> [EXERCISE REQUIREMENTS] Quote the records that follow in full, leaving the pictures out.

> [Revision tracking records]
____________________

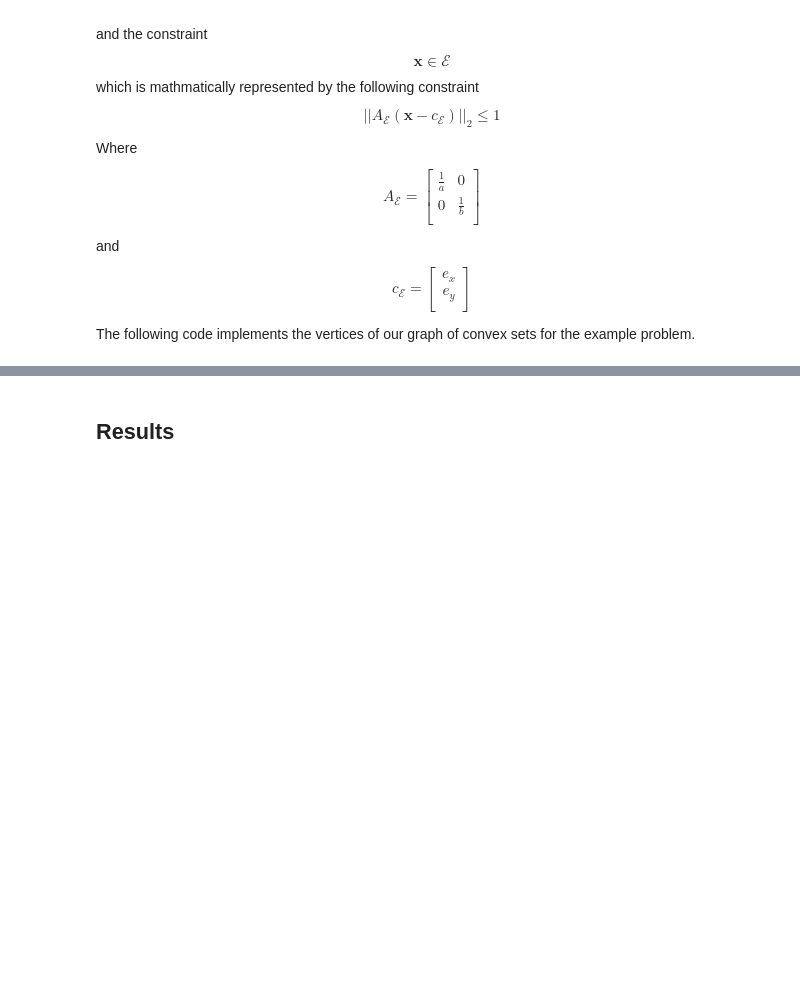
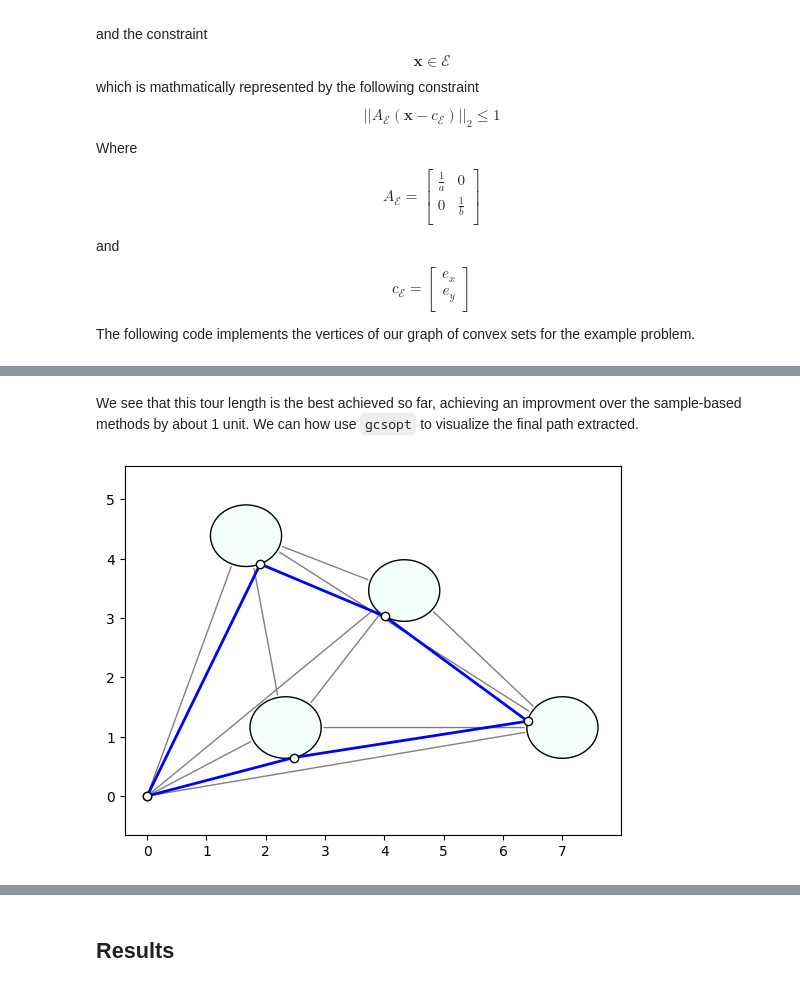
Before and after one commit to rfrost114/GTSP_Heterogeneous_Pursuit, a Jupyter notebook: CMSE831_FinalProjectTemplate.ipynb, the cells around one changed output, grey strips where cells are left out. Saved outputs shown, nothing was run; the diff lists cells and outputs as text; code cells hidden in the pictures; blank space fills up the shorter version.

```diff
--- a/CMSE831_FinalProjectTemplate.ipynb
+++ b/CMSE831_FinalProjectTemplate.ipynb
@@ -1043,0 +1094,10 @@ ellipse_centers[:,1] = start[:,1] / np.sqrt((1- (mu**2)))
+# %% [markdown]
+We see that this tour length is the best achieved so far, achieving an improvment over the sample-based methods by about 1 unit. We can how use `gcsopt` to visualize the final path extracted.
+# %%
+plt.figure()
+plt.axis("equal")
+GCS.plot_2d()
+GCS.plot_2d_solution()
+plt.show()
+# %% [output]
+[figure, added]
```
Also changed, not shown: parts of 15 cells of this notebook, 2 other files.
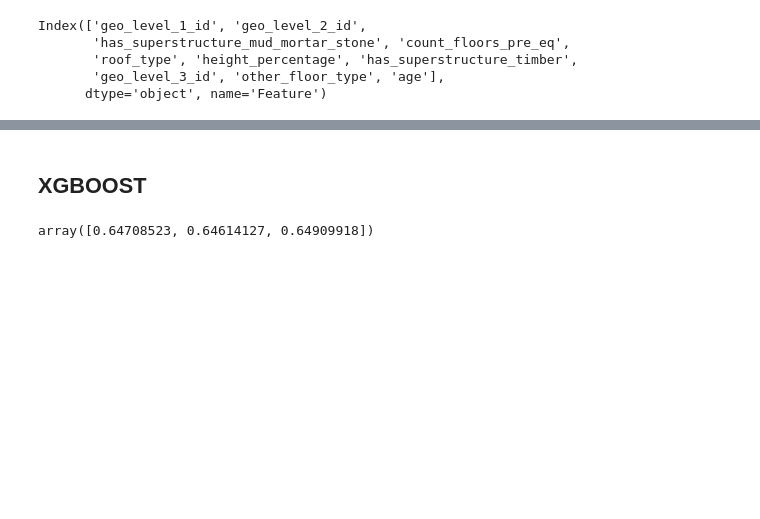
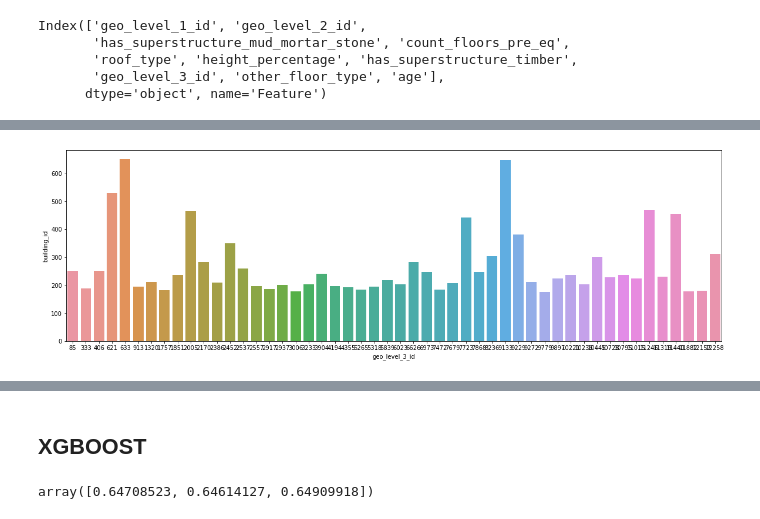
Before and after one commit to alan-flint/Richter-DrivenData, a Jupyter notebook: src/NB_DataCheck.ipynb, the cells around one changed output, grey strips where cells are left out. Cells and saved outputs as stored; diff of their text form; code cells hidden in the pictures; blank space fills up the shorter version.

```diff
--- a/src/NB_DataCheck.ipynb
+++ b/src/NB_DataCheck.ipynb
@@ -210,0 +231,8 @@ dtype: int64
+# %%
+x = x.iloc[:50]
+
+
+plt.figure(figsize=(20,6))
+_ = sns.barplot(x='geo_level_3_id', y='building_id', data=x)
+# %% [output]
+[figure, added]
```
Also changed, not shown: parts of 40 cells of this notebook, 2 other files.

____________________

> [RESPONSE AREA]
Before and after one commit to rfrost114/GTSP_Heterogeneous_Pursuit, a Jupyter notebook: CMSE831_FinalProjectTemplate.ipynb, the cells around one changed output, grey strips where cells are left out. Saved outputs shown, nothing was run; the diff lists cells and outputs as text; code cells hidden in the pictures; blank space fills up the shorter version.

```diff
--- a/CMSE831_FinalProjectTemplate.ipynb
+++ b/CMSE831_FinalProjectTemplate.ipynb
@@ -1043,0 +1094,10 @@ ellipse_centers[:,1] = start[:,1] / np.sqrt((1- (mu**2)))
+# %% [markdown]
+We see that this tour length is the best achieved so far, achieving an improvment over the sample-based methods by about 1 unit. We can how use `gcsopt` to visualize the final path extracted.
+# %%
+plt.figure()
+plt.axis("equal")
+GCS.plot_2d()
+GCS.plot_2d_solution()
+plt.show()
+# %% [output]
+[figure, added]
```
Also changed, not shown: parts of 15 cells of this notebook, 2 other files.
Before and after one commit to alan-flint/Richter-DrivenData, a Jupyter notebook: src/NB_DataCheck.ipynb, the cells around one changed output, grey strips where cells are left out. Cells and saved outputs as stored; diff of their text form; code cells hidden in the pictures; blank space fills up the shorter version.

```diff
--- a/src/NB_DataCheck.ipynb
+++ b/src/NB_DataCheck.ipynb
@@ -210,0 +231,8 @@ dtype: int64
+# %%
+x = x.iloc[:50]
+
+
+plt.figure(figsize=(20,6))
+_ = sns.barplot(x='geo_level_3_id', y='building_id', data=x)
+# %% [output]
+[figure, added]
```
Also changed, not shown: parts of 40 cells of this notebook, 2 other files.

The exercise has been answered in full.